Associate Professor, Architecture
Daniel López-Pérez is an Associate Professor of Architectural Design and a founding faculty member of the Architecture Program at the University of San Diego. Dr. López-Pérez’s scholarship specializes in architectural design research and the historiography of modern architecture. He holds a Ph.D. from Princeton University, a Masters of Advanced Architectural Design from Columbia University with honors, and an AA Diploma from the Architectural Association. His Ph.D. dissertation at Princeton studies the tall-building as a contested historiographical artifact through a composite discourse that examines the simultaneous innovations that took place in its practice, history, theory and criticism.
PhD, Princeton University, History and Theory, Department of Architecture
MS, Graduate School of Architecture and Planning, Columbia University, in Advanced Architectural Design (with Honors)
AA Diploma, Architectural Association, London
Scholarly and Creative Work
Awarded a Graham Foundation Grant for Individuals, Dr. López-Pérez is the editor of Fuller in Mexico!
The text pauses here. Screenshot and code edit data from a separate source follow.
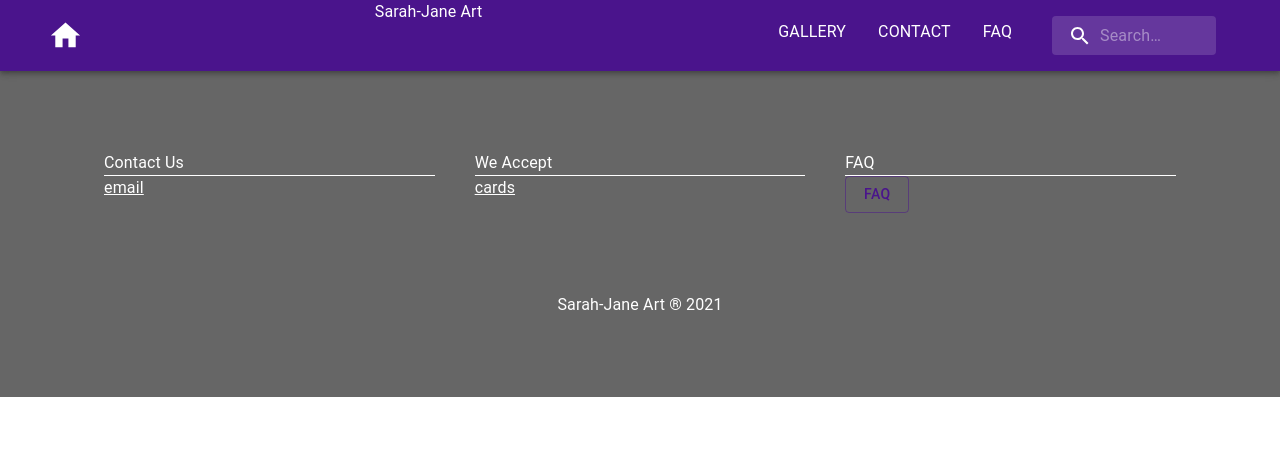
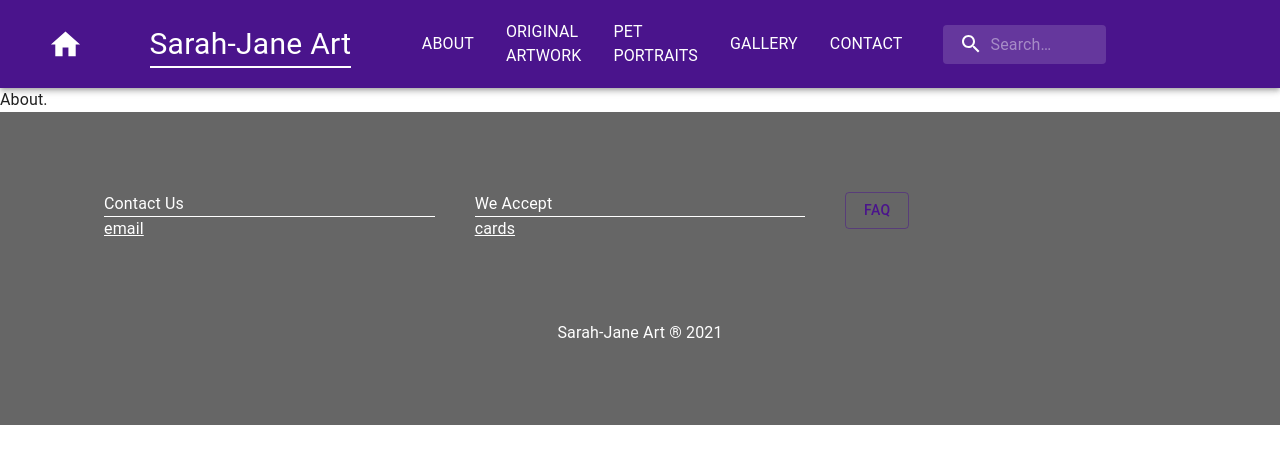
Before and after one commit to Pete-Senpai/gallery, a React (Create React App) app: page /about in a window 1280 px wide. Shown: the top 464 px of the page. Built offline with nearby package versions, Linux system fonts and the light colour scheme.

Commit message:
Adding more pages and centralizing buttons on NavBar

```diff
--- a/src/App.tsx
+++ b/src/App.tsx
@@ -5,7 +5,9 @@ import { purple } from '@mui/material/colors';
 import Home from 'pages/home';
 import Gallery from 'pages/gallery';
 import Contact from 'pages/contact';
-import FAQ from 'pages/faq';
+import About from 'pages/about';
+import OriginalArtwork from 'pages/original_artwork';
+import PetPortraits from 'pages/pet_portraits';
 import NavBar from 'components/navBar';
 import Footer from 'components/footer';
 import { Box, CssBaseline } from '@mui/material';
@@ -31,9 +33,11 @@ const App = () => {
             <Box component="main" sx={{display: "flex", width: "100%", height: "100%"}}>
               <Switch>
                 <Route path='/' exact component={Home} />
+                <Route path='/about' exact component={About} />
+                <Route path='/original_artwork' exact component={OriginalArtwork} />
+                <Route path='/pet_portraits' exact component={PetPortraits} />
                 <Route path='/gallery' exact component={Gallery} />
                 <Route path='/contact' exact component={Contact} />
-                <Route path='/faq' exact component={FAQ} />
               </Switch>
             </Box>
             <Footer />
--- a/src/components/footer/index.tsx
+++ b/src/components/footer/index.tsx
@@ -30,8 +30,7 @@ const Footer = () => {
                             </Box>
                         </Grid>
                         <Grid item xs={12} sm={4}>
-                            <Box borderBottom={1}>FAQ</Box>
-                            <Button href="/faq" variant="outlined">
+                            <Button href="/about" variant="outlined">
                                 FAQ
                             </Button>
                         </Grid>
--- a/src/components/navBar/index.tsx
+++ b/src/components/navBar/index.tsx
@@ -5,9 +5,11 @@ import SearchBar from '../searchBar/SearchBar';
 import { useHistory } from 'react-router-dom';
 
 const navLinks = [
+    { title: `about`, path: `/about` },
+    { title: `original artwork`, path: `/original_artwork` },
+    { title: `pet portraits`, path: `/pet_portraits`},
     { title: `gallery`, path: `/gallery` },
-    { title: `contact`, path: `/contact` },
-    { title: `faq`, path: `/faq` },
+    { title: `contact`, path: `/contact` }
 ];
 
 const NavBar = () => {
@@ -24,10 +26,10 @@ const NavBar = () => {
                         size="large">
                         <Home fontSize="large" />
                     </IconButton>
-                    <Typography>Sarah-Jane Art</Typography>
+                    <Typography sx={{alignSelf: "center", fontSize: 30, borderBottom: 2}}>Sarah-Jane Art</Typography>
                     <List component="nav" aria-labelledby="main navigation" sx={{display: "flex", justifyContent: "space-between"}}>
                         {navLinks.map(({ title, path }) => (
-                            <Box onClick={() => history.push(path)} key={title} sx={{textDecoration: "none", textTransform: "uppercase", color: "white"}}>
+                            <Box onClick={() => history.push(path)} key={title} sx={{textDecoration: "none", textTransform: "uppercase", color: "white", alignSelf: "center"}}>
                                 <ListItem button>
                                     <ListItemText primary={title} />
                                 </ListItem>
--- /dev/null
+++ b/src/pages/about/index.tsx
@@ -0,0 +1,9 @@
+import React from 'react';
+
+const About = () => {
+    return (
+        <>About.</>
+    );
+};
+
+export default About;
--- a/src/pages/faq/index.tsx
+++ /dev/null
@@ -1,9 +0,0 @@
-import React from 'react';
-
-const FAQ = () => {
-    return (
-        <>FAQ.</>
-    );
-};
-
-export default FAQ;
--- a/src/pages/home/index.tsx
+++ b/src/pages/home/index.tsx
@@ -4,7 +4,7 @@ import React from 'react';
 const Home = () => {
     return (
             <Container>
-                <Box m={2} pt={3} px={2} sx={{ bgcolor: '#cfe8fc', height: "25%", width: "100%" }}>
+                <Box m={2} pt={3} px={2} sx={{ bgcolor: '#cfe8fc', height: '400px', width: "100%" }}>
                     <Grid container spacing={2}>
                         <Grid item xs={6}>
                             <Typography align="center" borderBottom={1}>
@@ -18,8 +18,6 @@ const Home = () => {
                             <Card>
                                 <CardMedia
                                     component="img"
-                                    width= "100%"
-                                    height= "100%"
                                     image={"https://scontent.fbeg1-1.fna.fbcdn.net/v/t1.6435-9/241813029_4851381168313141_1523254842365993390_n.jpg?_nc_cat=107&ccb=1-5&_nc_sid=a26aad&_nc_eui2=AeFcPr5tm1sGSE40M_y5qAttp42ACN6CUZinjYAI3oJRmMzkkos_EBdb5waLU5rY0rPGAVYPUw-DaejmRc8ddxTy&_nc_ohc=tnCmVpAxAo4AX9EMtKo&_nc_ht=scontent.fbeg1-1.fna&oh=c79d2a00ab3e867184ed672a55bf49ae&oe=616BDE9D"}
                                     alt="photo"
                                 />
@@ -27,14 +25,12 @@ const Home = () => {
                         </Grid>
                     </Grid>
                 </Box>
-                <Box m={2} pt={3} px={2} sx={{ bgcolor: '#cfe8fc', height: "25%", width: "100%" }}>
+                <Box m={2} pt={3} px={2} sx={{ bgcolor: '#cfe8fc', height: '400px', width: "100%" }}>
                     <Grid container spacing ={2}>
                         <Grid item xs={6}>
                             <Card>
                                 <CardMedia
                                     component="img"
-                                    width= "100%"
-                                    height= "100%"
                                     image={"https://scontent.fbeg1-1.fna.fbcdn.net/v/t1.6435-9/209559220_4625822674202326_5716549258690711660_n.jpg?_nc_cat=101&ccb=1-5&_nc_sid=a26aad&_nc_eui2=AeEFHbgGQ4AaVAKUQ1eKlfmQjqHoZbQwo9qOoehltDCj2vsLKnghvfbnn8SgJSDvyz1DTXGEeue1vhiCysLfFrFd&_nc_ohc=kPAnpEJmguwAX9K55Bg&_nc_ht=scontent.fbeg1-1.fna&oh=ece283053438816661cf647b7df09e78&oe=616D3827"}
                                     alt="photo"
                                 />
@@ -50,7 +46,7 @@ const Home = () => {
                         </Grid>
                     </Grid>
                 </Box>
-                <Box m={2} pt={3} px={2} sx={{ bgcolor: '#cfe8fc', height: "25%", width: "100%" }}>
+                <Box m={2} pt={3} px={2} sx={{ bgcolor: '#cfe8fc', height: '400px', width: "100%" }}>
                     <Grid container spacing={2}>
                         <Grid item xs={6}>
                             <Typography align="center" borderBottom={1}>
@@ -64,8 +60,6 @@ const Home = () => {
                             <Card>
                                 <CardMedia
                                     component="img"
-                                    width= "100%"
-                                    height= "100%"
                                     image={"https://scontent.fbeg1-1.fna.fbcdn.net/v/t1.6435-9/232396320_4729118877206038_9067115924514914984_n.jpg?_nc_cat=104&ccb=1-5&_nc_sid=a26aad&_nc_eui2=AeGp0eUX1gIaIp1MUX43j8hc9C3r4-EMNTX0Levj4Qw1NVUL0WPSBMBE6YR70kR9nRw8l9e11MFZxbgjMsbBLR-l&_nc_ohc=ZcS7P7qEqywAX_TtmMA&_nc_ht=scontent.fbeg1-1.fna&oh=af07bbdf8934cba8fd862abc9b9032a0&oe=616D4F9E"}
                                     alt="photo"
                                 />
@@ -73,14 +67,12 @@ const Home = () => {
                         </Grid>
                     </Grid>
                 </Box>
-                <Box m={2} pt={3} px={2} sx={{ bgcolor: '#cfe8fc', height: "25%", width: "100%" }}>
+                <Box m={2} pt={3} px={2} sx={{ bgcolor: '#cfe8fc', height: '400px', width: "100%" }}>
                     <Grid container spacing ={2}>
                         <Grid item xs={6}>
                             <Card>
                                 <CardMedia
                                     component="img"
-                                    width= "100%"
-                                    height= "100%"
                                     image={"https://scontent.fbeg1-1.fna.fbcdn.net/v/t1.6435-9/239468282_4772962376155021_5895707963065349972_n.jpg?_nc_cat=100&ccb=1-5&_nc_sid=a26aad&_nc_eui2=AeGka-vM_rkcTCzPvPgbU8a5UtFVQorY2cpS0VVCitjZyugPsr6WgVhcbFxbziP3zQYtbIM_S08V_lbKy-KRf-tw&_nc_ohc=E6MxPXtFia4AX8as8SR&_nc_ht=scontent.fbeg1-1.fna&oh=43fbc7be956fb2b2efc36205844d23a9&oe=616B8A87"}
                                     alt="photo"
                                 />
--- /dev/null
+++ b/src/pages/original_artwork/index.tsx
@@ -0,0 +1,9 @@
+import React from 'react';
+
+const OriginalArtwork = () => {
+    return (
+        <>Original Artwork.</>
+    );
+};
+
+export default OriginalArtwork;
--- /dev/null
+++ b/src/pages/pet_portraits/index.tsx
@@ -0,0 +1,9 @@
+import React from 'react';
+
+const PetPortraits = () => {
+    return (
+        <>Pet Portraits.</>
+    );
+};
+
+export default PetPortraits;
```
The Architectural Alternative (Arquine, CONACULTA, 2015), a study of R. Buckminster Fuller’s “World Design Science Decade”. Fuller in Mexico! translates for the first time into Spanish Fuller’s monumental “World Design Initiative” lecture, delivered in Mexico City in 1963, as well as explains and contextualizes the key themes of what would be his most ambitious plan to transform architectural education at a global scale.
A Fuller scholar, Dr. López-Pérez curated an exhibition and a series of lectures and roundtable discussions in the American Pavilion at the 2014 Venice Biennale, as part of the OfficeUS program. Exploring the legacy of R. Buckminster Fuller, the program focused on the themes of intellectual property and design research innovation as a way to reflect upon contemporary models of design research.
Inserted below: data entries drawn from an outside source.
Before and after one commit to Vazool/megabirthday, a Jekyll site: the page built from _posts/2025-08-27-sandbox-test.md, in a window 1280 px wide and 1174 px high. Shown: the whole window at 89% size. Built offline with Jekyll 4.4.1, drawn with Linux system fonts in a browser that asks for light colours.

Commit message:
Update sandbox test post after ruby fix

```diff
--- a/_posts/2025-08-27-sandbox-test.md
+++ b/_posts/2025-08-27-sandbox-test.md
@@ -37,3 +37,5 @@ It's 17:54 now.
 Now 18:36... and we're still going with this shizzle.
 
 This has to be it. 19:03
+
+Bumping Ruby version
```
Made possible in part by a Barr Ferree Foundation Fund awarded by the Department of Art and Archeology at Princeton University, Dr. López-Pérez edited R. Buckminster Fuller: World Man (Princeton Architectural Press, 2013), a study of Fuller’s never-before-published inaugural Kassler lecture delivered at Princeton University’s School of Architecture in 1966. Reflecting on the severe challenges facing the global ecology, Fuller delivered an impassioned rallying cry to architects to shape their universe by responding to its underlying principles – a cry that World Man argues to be as relevant today as it was in the visionary designer’s own time.
As the result of a two year research seminar with the students of Harvard’s Graduate School of Design, and in collaboration with Actar in Barcelona, Dr. López-Pérez co-edited The Function of Form (Actar, 2010) with Farshid Moussavi, an essential graphic manual on structural systems and their capacity to produce a variety of forms. Dr. López-Pérez was one of the co-designers and curators of the exhibition Clip / Stamp / Fold, The Radical Architecture of Little Magazines from 196x to 197x. Clip / Stamp / Fold opened at the Storefront Gallery in New York and has since been exhibited at the Canadian Center for Architecture, in Montreal and the Architectural Association in London, among other international venues.
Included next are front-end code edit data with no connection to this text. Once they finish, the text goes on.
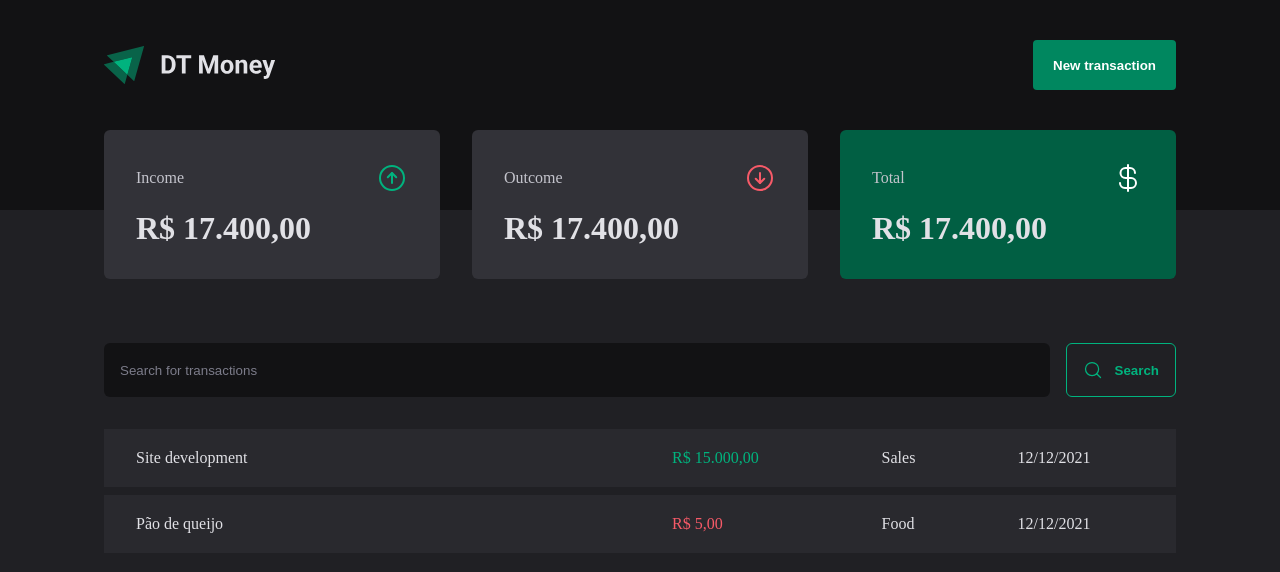
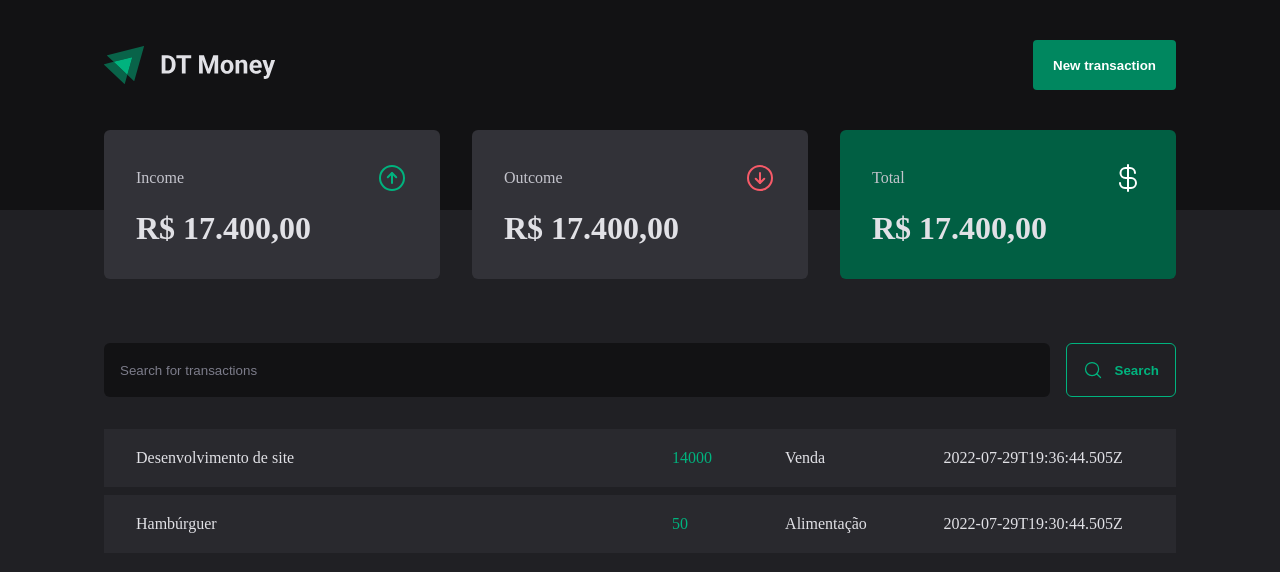
Before and after one commit to vivianequeiroz/dt-money, a React (Vite) app: page / in a window 1280 px wide. Shown: the top 572 px of the page. Built offline with nearby package versions, Linux system fonts and the light colour scheme; data requests are answered from the project's data file.

Commit message:
feat: consuming context to list transactions

```diff
--- a/src/pages/Transactions/index.tsx
+++ b/src/pages/Transactions/index.tsx
@@ -1,3 +1,4 @@
+import { useContext } from 'react';
 import { Header } from "../../components/Header";
 import { Summary } from "../../components/Summary";
 import { SearchForm } from "../components/SearchForm";
@@ -6,8 +7,11 @@
   TransactionsContainer,
   TransactionsTable,
 } from "./styles";
+import { TransactionsContext } from '../../contexts/TransactionsContext';
 
 export function Transactions() {
+  const { transactions} = useContext(TransactionsContext)
+
   return (
     <div>
       <Header />
@@ -17,22 +21,20 @@
         <SearchForm />
         <TransactionsTable>
           <tbody>
-            <tr>
-              <td width={"50%"}>Site development</td>
-              <td>
-                <PriceHighlight variant="income">R$ 15.000,00</PriceHighlight>
-              </td>
-              <td>Sales</td>
-              <td>12/12/2021</td>
-            </tr>
-            <tr>
-              <td width={"50%"}>Pão de queijo</td>
-              <td>
-                <PriceHighlight variant="outcome">R$ 5,00</PriceHighlight>
-              </td>
-              <td>Food</td>
-              <td>12/12/2021</td>
-            </tr>
+            {transactions.map(transaction => {
+                return (
+                  <tr key={transaction.id}>
+                  <td width={"50%"}>{transaction.description}</td>
+                  <td>
+                    <PriceHighlight variant="income">{transaction.price}</PriceHighlight>
+                  </td>
+                  <td>{transaction.category}</td>
+                  <td>{transaction.createdAt}</td>
+                </tr>
+                )
+              }
+              )
+            }
           </tbody>
         </TransactionsTable>
       </TransactionsContainer>
```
In professional practice, López-Pérez has been project architect in a number of large scale commissions and international competitions for David Chipperfield Architects in London, some of which were awarded first prizes such as the extension to the San Michele Cemetery in Venice. In New York, López-Pérez was project architect for Foreign Office Architects, within the United Architects Team; whose submission was a finalist in the Lower Manhattan Development Corporation’s World Trade Center Ideas Competition.
Currently, López-Pérez is building a number of residential and mix-use projects along the coast of Baja California.
Dr. López-Pérez’s instruction is primarily in architectural design studios, exploring a more synthetic relationship between architectural form and its many functions. The work in the design studios combines digital processes with material methods of fabrication in search of concepts that are informative both for pedagogical and practical innovation. Speculative research focuses on issues of materiality in the broader sense, such as typology, systems, structure, program, also focusing on larger scale questions surrounding infrastructure and the urban environment.
López-Pérez has taught design studios at Rensselaer Polytechnic Institute, the Academy of Fine Arts in Vienna, Princeton University, and the Graduate School of Design at Harvard.